Olivier Giroux reviews Leica’s affordable tele lens, the 90mm f/2.5 Summarit-M, and finds that it suffers from severe focus shift — a side effect of the lens’ simple, spherical design. In another article, he explains why fast M-mount lenses longer than 50mm need floating elements.
Leica Summarit-M 35/2.5 on the Sony NEX-3
Wolfgang Spekner, photographer and photo-blogger from Austria, tried the “cheap” 35 on his Sony NEX-3, comparing it to the more affordable but faster Zeiss Biogon 2/35 ZM. The little Summarit really shines on the NEX! Now is that a praise for the lens or for the camera? Or maybe for both?
(The 35 Summarit is in stock at B&H photo as I’m writing these lines — hurry if you want one!)
Thanks for stopping by, and have fun reading!
So 2010 is over. And as it is with things past, we tend to forget them through the daily work that occupies us. 2010 was quite a year, though. Many things happened. I’ve learned a lot of stuff. I have so many great and some not so great memories. I can’t do justice to all of them. So, here’s a little photographic review of 2010. One picture for each month — except for April, since I’ve lost all my pictures from April due to a harddisk crash in late 2010. (This is one of the not so great memories …)
January: Emil watching the snow fall through our balcony door. (This picture was featured in Steve Huff’s “Daily Inspiration” column.)
Olympus E-P1 + OM Zuiko 50/1.8
Continue reading A photographic review of 2010
As I previously announced, yesterday I spent the day visiting photokina 2010 in Cologne, and I brought back with me a huge load of impressions, pictures of latest models, of prototypes, and other stuff. So without much ado, here’s my report on the fair — by manufacturer, in alphabetic order.
Photokina 2010 south entrance
General impressions from the fair will be posted in a seperate gallery soon.
CAUTION! Massive amount of pictures ahead! Make sure your connection is fast enough, and that you have enough time!
Continue reading Photkina 2010: A report in pictures
One of the many plants on the window ledges in my office. Note to self: Don’t forget to water …
"Office plant" | Leica M8 + Biogon 35/2 @ f/2, 1/90 sec, ISO 160

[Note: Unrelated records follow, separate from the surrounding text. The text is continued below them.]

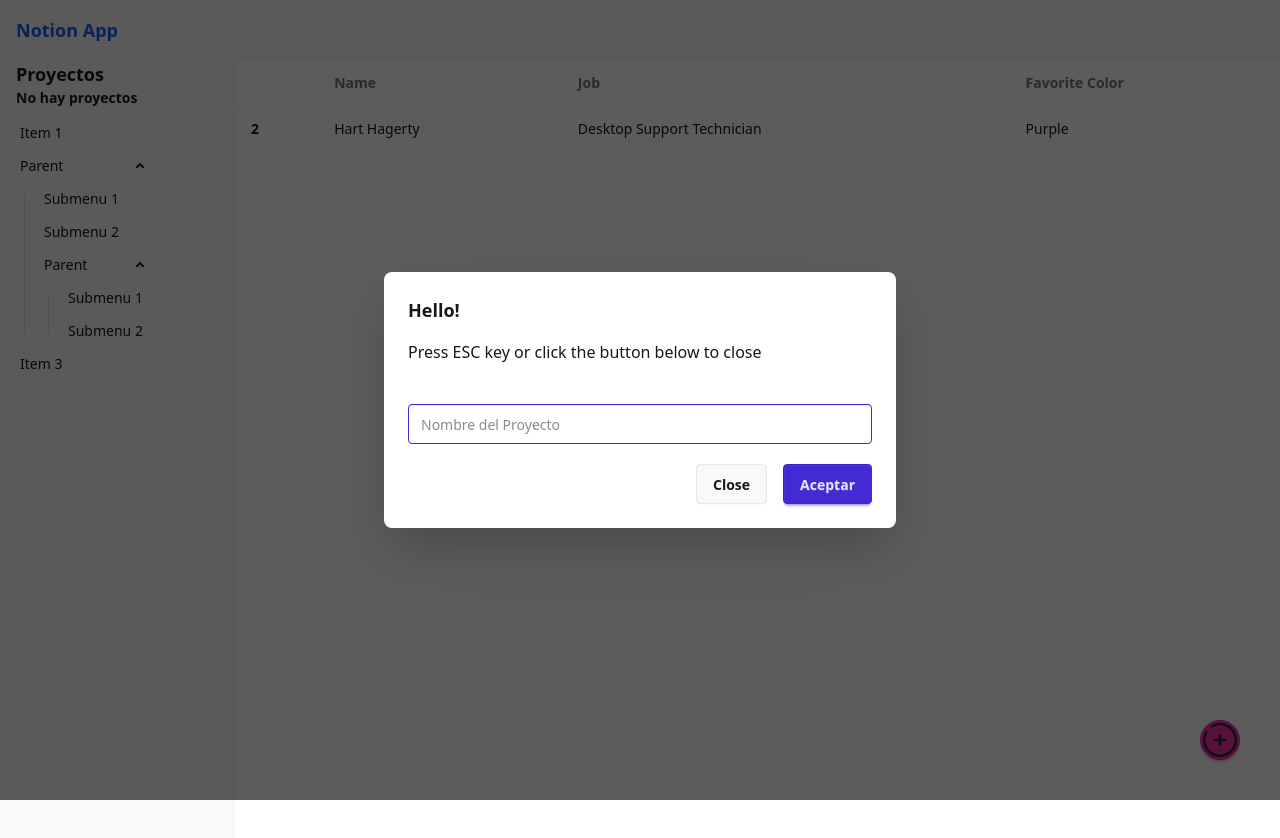
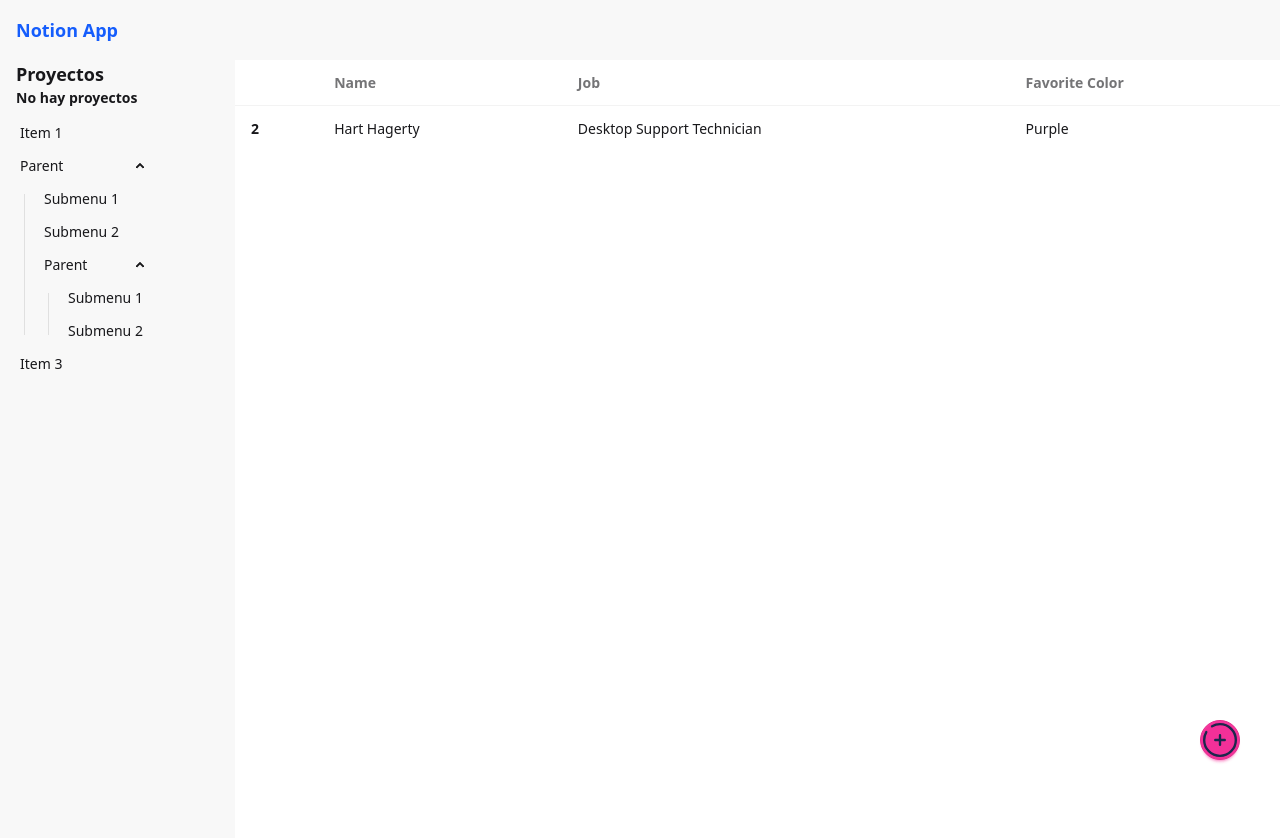
Before and after one commit to vic-dt/projects-app, a Vue app: page /projects in a window 1280 px wide. Shown: the top 838 px of the page. Built offline with nearby package versions, Linux system fonts and the light colour scheme; the HTML template or start-up script is replaced by a standard one.

Commit message:
Input personalizado

```diff
--- a/src/modulorum/commune/components/InputModal.vue
+++ b/src/modulorum/commune/components/InputModal.vue
@@ -1,19 +1,20 @@
 <template>
-  <dialog id="my_modal_1" class="modal" :open="true">
+  <dialog id="my_modal_1" class="modal" :open="aperta">
     <div class="modal-box">
-      <h3 class="text-lg font-bold">Hello!</h3>
-      <p class="py-4">Press ESC key or click the button below to close</p>
+      <h3 class="text-lg font-bold">{{ titulus }}</h3>
+      <p class="py-4">{{ subtitulus }}</p>
       <div class="modal-action flex flex-col">
         <form method="dialog" @submit.prevent="submitValorem">
           <input
             type="text"
-            placeholder="Nombre del Proyecto"
+            :placeholder="placeholder ?? 'Inserte un valor'"
             class="input input-bordered w-full flex input-primary"
             v-model="inputValorem"
+            ref="inputRef"
           />
 
           <div class="flex justify-end mt-5">
-            <button class="btn">Close</button>
+            <button @click="$emit('claudere')" class="btn">Close</button>
             <button type="submit" class="btn btn-primary ml-4">Aceptar</button>
           </div>
         </form>
@@ -21,7 +22,7 @@
     </div>
   </dialog>
 
-  <div class="fixed top-0 w-screen h-screen z-10 bg-black opacity-40"></div>
+  <div v-if="aperta" class="fixed top-0 w-screen h-screen z-10 bg-black opacity-40"></div>
 </template>
 
 <script lang="ts" setup>
@@ -29,19 +30,26 @@
 
 interface Props {
   aperta: boolean;
+  placeholder?: string;
+  titulus: string;
+  subtitulus: string;
 }
+defineProps<Props>();
 
 const emissiones = defineEmits<{
   claudere: [void];
   valorem: [text: string];
 }>();
 
-const inputValorem = ref('');
+const inputValorem = ref<string>('');
+
+const inputRef = ref<HTMLInputElement | null>(null);
 
 const submitValorem = () => {
   console.log({ valorem: inputValorem.value });
 
   if (!inputValorem.value) {
+    inputRef.value?.focus()
     return;
   }
 
--- a/src/modulorum/projects/views/ProjectsView.vue
+++ b/src/modulorum/projects/views/ProjectsView.vue
@@ -25,9 +25,16 @@
 
 </div>
 
-<InputModal/>
+<InputModal
+:aperta="modalAperta"
+@claudere="modalAperta=false"
+@valorem="cumNovusValorem"
+placeholder="Introduce el nombre del proyecto"
+titulus="Nuevo proyecto"
+subtitulus="Dale un nombre apropiado a tu proyecto"
+/>
 
-<fab-button @click="()=> console.log('clicked')">
+<fab-button @click="modalAperta=true">
   <AddCircle/>
 </fab-button>
 
@@ -37,6 +44,13 @@
 import FabButton from '@/modulorum/commune/components/FabButton.vue';
 import InputModal from '@/modulorum/commune/components/InputModal.vue';
 import AddCircle from '@/modulorum/commune/icons/AddCircle.vue';
+import { ref } from 'vue';
+
+const modalAperta = ref(false);
+
+const cumNovusValorem = (projectNomen: string)=> {
+  console.log(projectNomen)
+}
 
 
 </script>
```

The Leica M8 has always had a reputation of being rather bad noise-wise at its higher ISO settings of 1250 and 2500. At least that’s what its opponents claimed – especially those with a Canon full-frame DSLR background. On the other hand, especially in black and white, the M8′s JPEG output has a very film-like look to it, and isn’t actually worse than what you get with 35mm film rated at ISO 400 or higher.
Yet with modern image processing software, noise isn’t really an issue anymore. Even if your RAW processing software has no sophisticated noise reduction routines, there are plug-ins and stand-alone solutions available that do a very good job – Neat Image for example. And with the latest iteration of their highly acclaimed RAW workflow software Lighroom, in version 3.2 Adobe have managed to improve the already solid noise reduction routines of the previous version even further, to a point where a dedicated plug-in becomes superfluous.
The following image has been shot in our rather dimly lit living room at ISO 2500, the exposure time was 1/30 second and the aperture was wide open at f/2. Still, the image turned out slightly underexposed, so I head to tweak the curves a bit to make it look fine. In my opinion, Lightroom 3.2 did an exceptionally good job here, finding a decent compromise between noise reduction and detail retention – the resulting image I got with Neat Image was actually not better! But judge for yourself! (Click the image for a larger 1000px version.)
Leica M8 + Biogon 35/2 @ f/2, 1/30, ISO 2500 | Processed in Lightroom 3.2